Several weeks of the elimination diet may be required in order to reveal which particular ingredient is causing the patient’s distress, and during this time your cat will generally continue experiencing many of the symptoms of the allergy. Corticosteroids are frequently employed to reduce swelling and antihistamines are often an effective method to calm itching and prevent scratching. However, both of these treatments may make uncovering the problem ingredient in your cat’s wet food more difficult by masking the symptoms of the allergy.

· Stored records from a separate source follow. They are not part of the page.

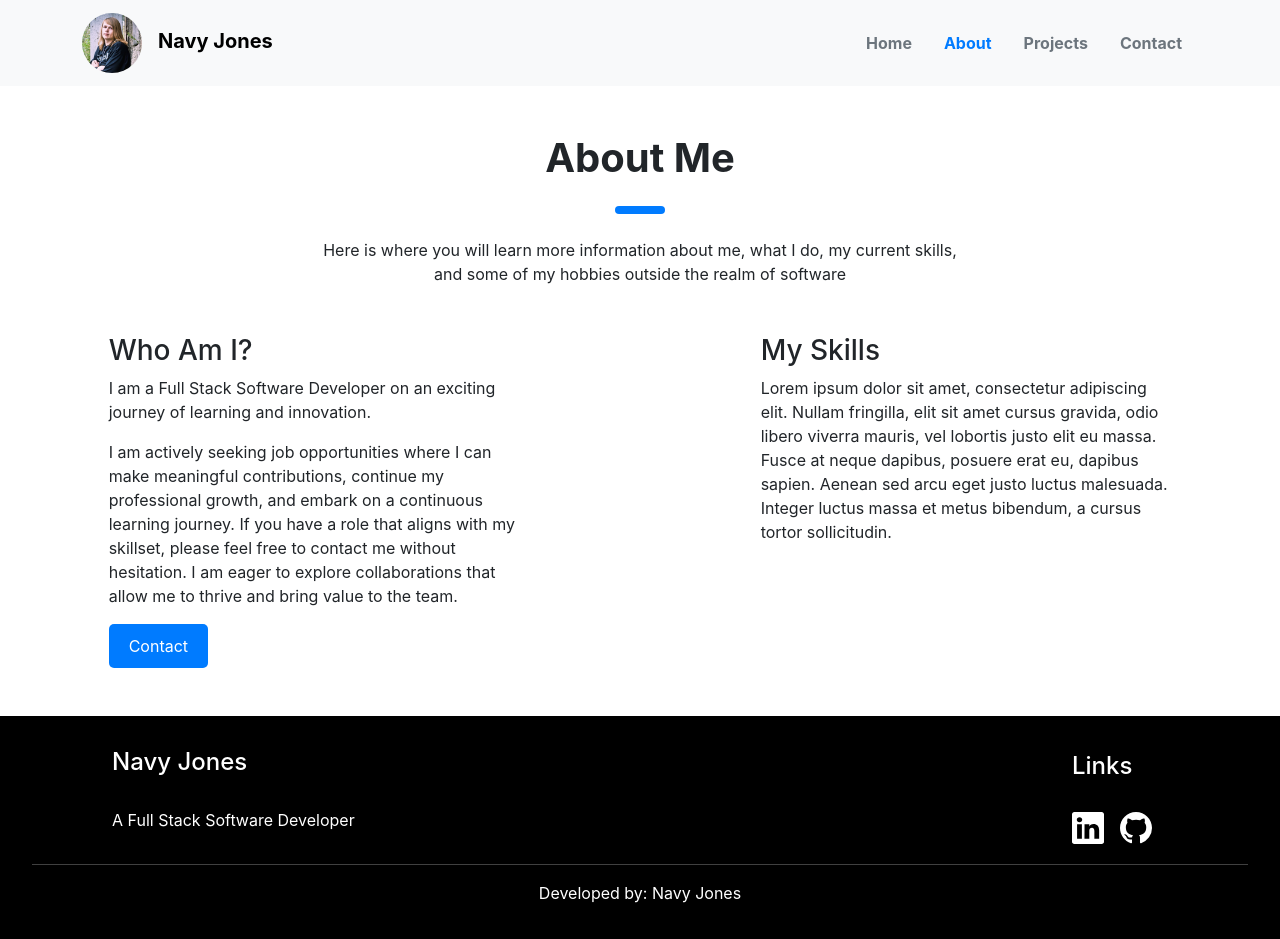
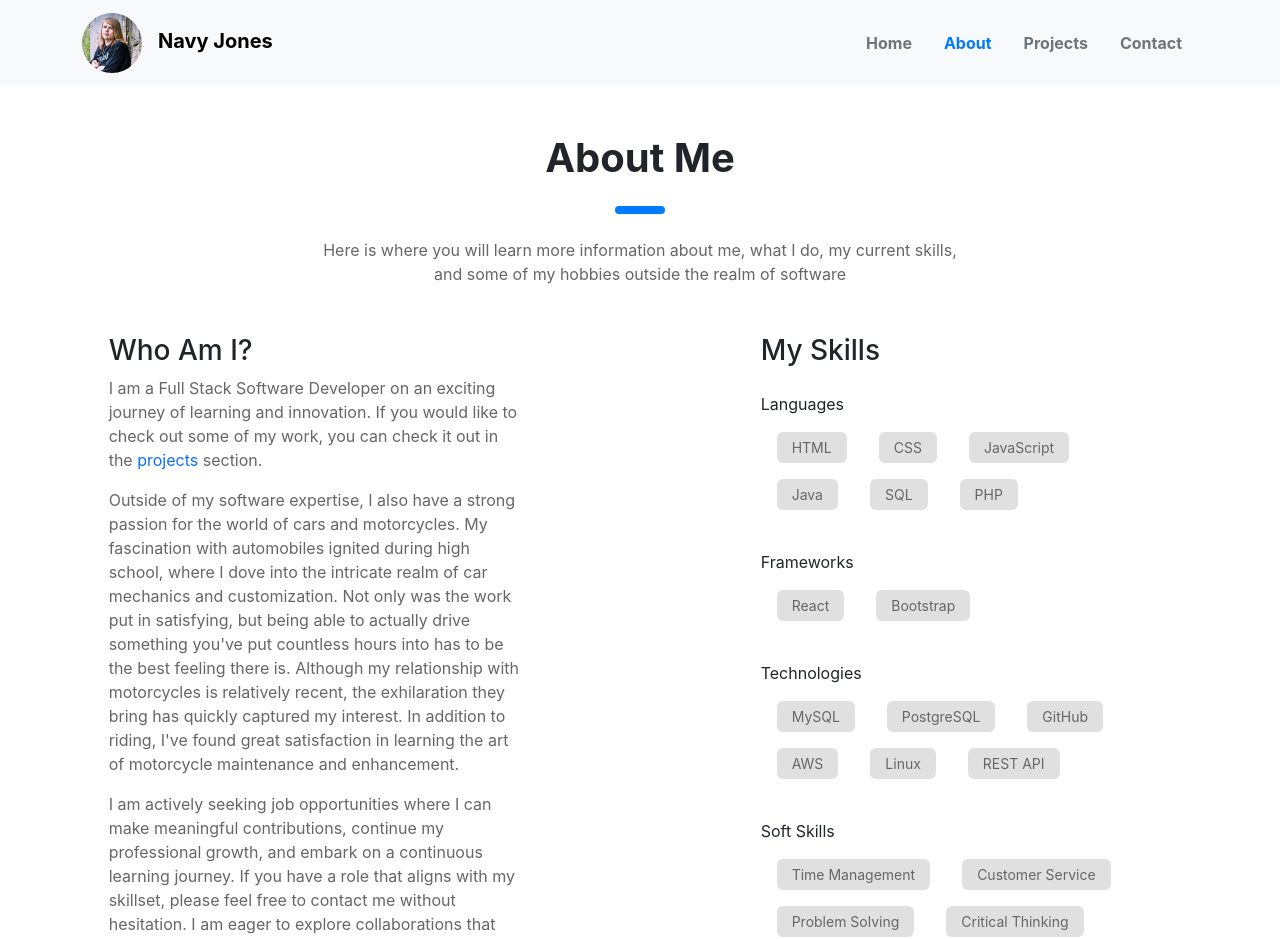
Before and after one commit to jonesna213/Portfolio, a React (Create React App) app: page /about in a window 1280 px wide. Shown: the top 939 px of the page. Built offline with nearby package versions, Linux system fonts and the light colour scheme.

Commit message:
Finished about page

```diff
--- a/public/index.html
+++ b/public/index.html
@@ -23,7 +23,7 @@
       work correctly both with client-side routing and a non-root public URL.
       Learn how to configure a non-root public URL by running `npm run build`.
     -->
-    <title>Navy Jones's Portfolio</title>
+    <title>Navy Jones</title>
   </head>
   <body>
     <noscript>You need to enable JavaScript to run this app.</noscript>
--- a/src/components/Footer.js
+++ b/src/components/Footer.js
@@ -8,9 +8,7 @@ const Footer = () => {
                     <h4>Navy Jones</h4>
                     <p>A Full Stack Software Developer</p>
                 </div>
-                <div>
-                    <h4>Links</h4>
-                    <div className={styles.links}>
+                <div className={styles.links}>
                         <a href="https://www.linkedin.com/in/navy-jones-329166231/" target="_blank" rel="noreferrer">
                             <svg xmlns="http://www.w3.org/2000/svg" width="32" height="32" fill="white" class="bi bi-linkedin" viewBox="0 0 16 16">
                                 <path d="M0 1.146C0 .513.526 0 1.175 0h13.65C15.474 0 16 .513 16 1.146v13.708c0 .633-.526 1.146-1.175 1.146H1.175C.526 16 0 15.487 0 14.854V1.146zm4.943 12.248V6.169H2.542v7.225h2.401zm-1.2-8.212c.837 0 1.358-.554 1.358-1.248-.015-.709-.52-1.248-1.342-1.248-.822 0-1.359.54-1.359 1.248 0 .694.521 1.248 1.327 1.248h.016zm4.908 8.212V9.359c0-.216.016-.432.08-.586.173-.431.568-.878 1.232-.878.869 0 1.216.662 1.216 1.634v3.865h2.401V9.25c0-2.22-1.184-3.252-2.764-3.252-1.274 0-1.845.7-2.165 1.193v.025h-.016a5.54 5.54 0 0 1 .016-.025V6.169h-2.4c.03.678 0 7.225 0 7.225h2.4z" />
@@ -22,7 +20,6 @@ const Footer = () => {
                             </svg>
                         </a>
                     </div>
-                </div>
             </div>
             <hr />
             <div className={styles.end}>
--- a/src/pages/About.js
+++ b/src/pages/About.js
@@ -6,18 +6,57 @@ const AboutPage = () => {
         <div className={styles.container}>
             <h1 className="fw-bold text-center">About Me</h1>
             <div className={`mx-auto my-4 ${styles.customHr}`}></div>
-            <p className="text-center w-50 mx-auto">Here is where you will learn more information about me, what I do, my current skills, and some of my hobbies outside the realm of software</p>
+            <p className={`text-center w-50 mx-auto ${styles.text}`}>Here is where you will learn more information about me, what I do, my current skills, and some of my hobbies outside the realm of software</p>
 
             <div className="row justify-content-around my-5">
                 <div className="col-10 col-md-4">
                     <h3>Who Am I?</h3>
-                    <p>I am a Full Stack Software Developer on an exciting journey of learning and innovation. </p>
-                    <p>I am actively seeking job opportunities where I can make meaningful contributions, continue my professional growth, and embark on a continuous learning journey. If you have a role that aligns with my skillset, please feel free to contact me without hesitation. I am eager to explore collaborations that allow me to thrive and bring value to the team.</p>
+                    <p className={styles.text}>I am a Full Stack Software Developer on an exciting journey of learning and innovation. If you would like to check out some of my work, you can check it out in the <NavLink className="text-decoration-none" to="/projects">projects</NavLink> section.</p>
+                    <p className={styles.text}>Outside of my software expertise, I also have a strong passion for the world of cars and motorcycles. My fascination with automobiles ignited during high school, where I dove into the intricate realm of car mechanics and customization. Not only was the work put in satisfying, but being able to actually drive something you've put countless hours into has to be the best feeling there is. Although my relationship with motorcycles is relatively recent, the exhilaration they bring has quickly captured my interest. In addition to riding, I've found great satisfaction in learning the art of motorcycle maintenance and enhancement.</p>
+                    <p className={styles.text}>I am actively seeking job opportunities where I can make meaningful contributions, continue my professional growth, and embark on a continuous learning journey. If you have a role that aligns with my skillset, please feel free to contact me without hesitation. I am eager to explore collaborations that allow me to thrive and bring value to the team.</p>
                     <NavLink className={styles.contactButton} to="/contact">Contact</NavLink>
                 </div>
-                <div className="col-10 col-md-4">
+                <div className="col-10 col-md-4 my-5 my-md-0">
                     <h3>My Skills</h3>
-                    <p>Lorem ipsum dolor sit amet, consectetur adipiscing elit. Nullam fringilla, elit sit amet cursus gravida, odio libero viverra mauris, vel lobortis justo elit eu massa. Fusce at neque dapibus, posuere erat eu, dapibus sapien. Aenean sed arcu eget justo luctus malesuada. Integer luctus massa et metus bibendum, a cursus tortor sollicitudin.</p>
+                    <div className="my-4">
+                        <p>Languages</p>
+                        <div className="d-flex flex-wrap">
+                            <p className={styles.skillBox}>HTML</p>
+                            <p className={styles.skillBox}>CSS</p>
+                            <p className={styles.skillBox}>JavaScript</p>
+                            <p className={styles.skillBox}>Java</p>
+                            <p className={styles.skillBox}>SQL</p>
+                            <p className={styles.skillBox}>PHP</p>
+                        </div>
+                    </div>
+                    <div className="my-4">
+                        <p>Frameworks</p>
+                        <div className="d-flex flex-wrap">
+                            <p className={styles.skillBox}>React</p>
+                            <p className={styles.skillBox}>Bootstrap</p>
+                        </div>
+                    </div>
+                    <div className="my-4">
+                        <p>Technologies</p>
+                        <div className="d-flex flex-wrap">
+                            <p className={styles.skillBox}>MySQL</p>
+                            <p className={styles.skillBox}>PostgreSQL</p>
+                            <p className={styles.skillBox}>GitHub</p>
+                            <p className={styles.skillBox}>AWS</p>
+                            <p className={styles.skillBox}>Linux</p>
+                            <p className={styles.skillBox}>REST API</p>
+                        </div>
+                    </div>
+                    <div className="my-4">
+                        <p>Soft Skills</p>
+                        <div className="d-flex flex-wrap">
+                            <p className={styles.skillBox}>Time Management</p>
+                            <p className={styles.skillBox}>Customer Service</p>
+                            <p className={styles.skillBox}>Problem Solving</p>
+                            <p className={styles.skillBox}>Critical Thinking</p>
+                            <p className={styles.skillBox}>Communication</p>
+                        </div>
+                    </div>
                 </div>
             </div>
         </div>
--- a/src/pages/css/About.module.css
+++ b/src/pages/css/About.module.css
@@ -1,5 +1,9 @@
 .container {
     margin-top: 3rem;
+}
+
+.text {
+    color: #666;
 }
 
 .customHr {
@@ -23,3 +27,14 @@
 .contactButton:hover {
     transform: translateY(-5px);
 }
+
+.skillBox {
+    display: inline-block;
+    padding: 5px 15px;
+    color: #666;
+    background-color: #e0e0e0;
+    border-radius: 6px;
+    font-size: 14px;
+    margin-left: 1rem;
+    margin-right: 1rem;
+}
```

Because of this, many veterinary professionals choose to delay prescribing these types of medication until they are certain of the results of the elimination diet. Once the specific allergen has been identified, it should be eliminated entirely from the cat’s diet; this means that supplements and treats should be carefully monitored to ensure that the offending ingredient is not included.
Cats that experience allergic reactions that affect the skin quite often develop secondary skin infections and antibiotics are prescribed to either combat or prevent this complication. Additional daily supplements, including probiotics and Omega-3 oils, are frequently recommended for all sorts of allergies in order to support the immune system and to assist your cat’s body in handling any accidental exposures to the allergen as well as helping to prevent the cultivation of new allergies.
Recovery of Wet Food Allergy in Cats
Food allergies are not curable, however, the symptoms typically cease once the allergen is completely eliminated from the animal’s diet. Caution must be maintained in regards to the types of treats or flavorings that are offered to the cat as subsequent exposures of even small amounts of the allergen are capable of causing a relapse. Felines that experience an allergic response to one ingredient are more likely to eventually develop new allergies, possibly including allergies to the ingredients in the replacement diet itself. Veterinary professionals are split on their approach to combat this situation, with some doctors promoting a single source of food unless new symptoms develop, and others maintaining that a steady rotation of a few novel foods is more beneficial in the long run.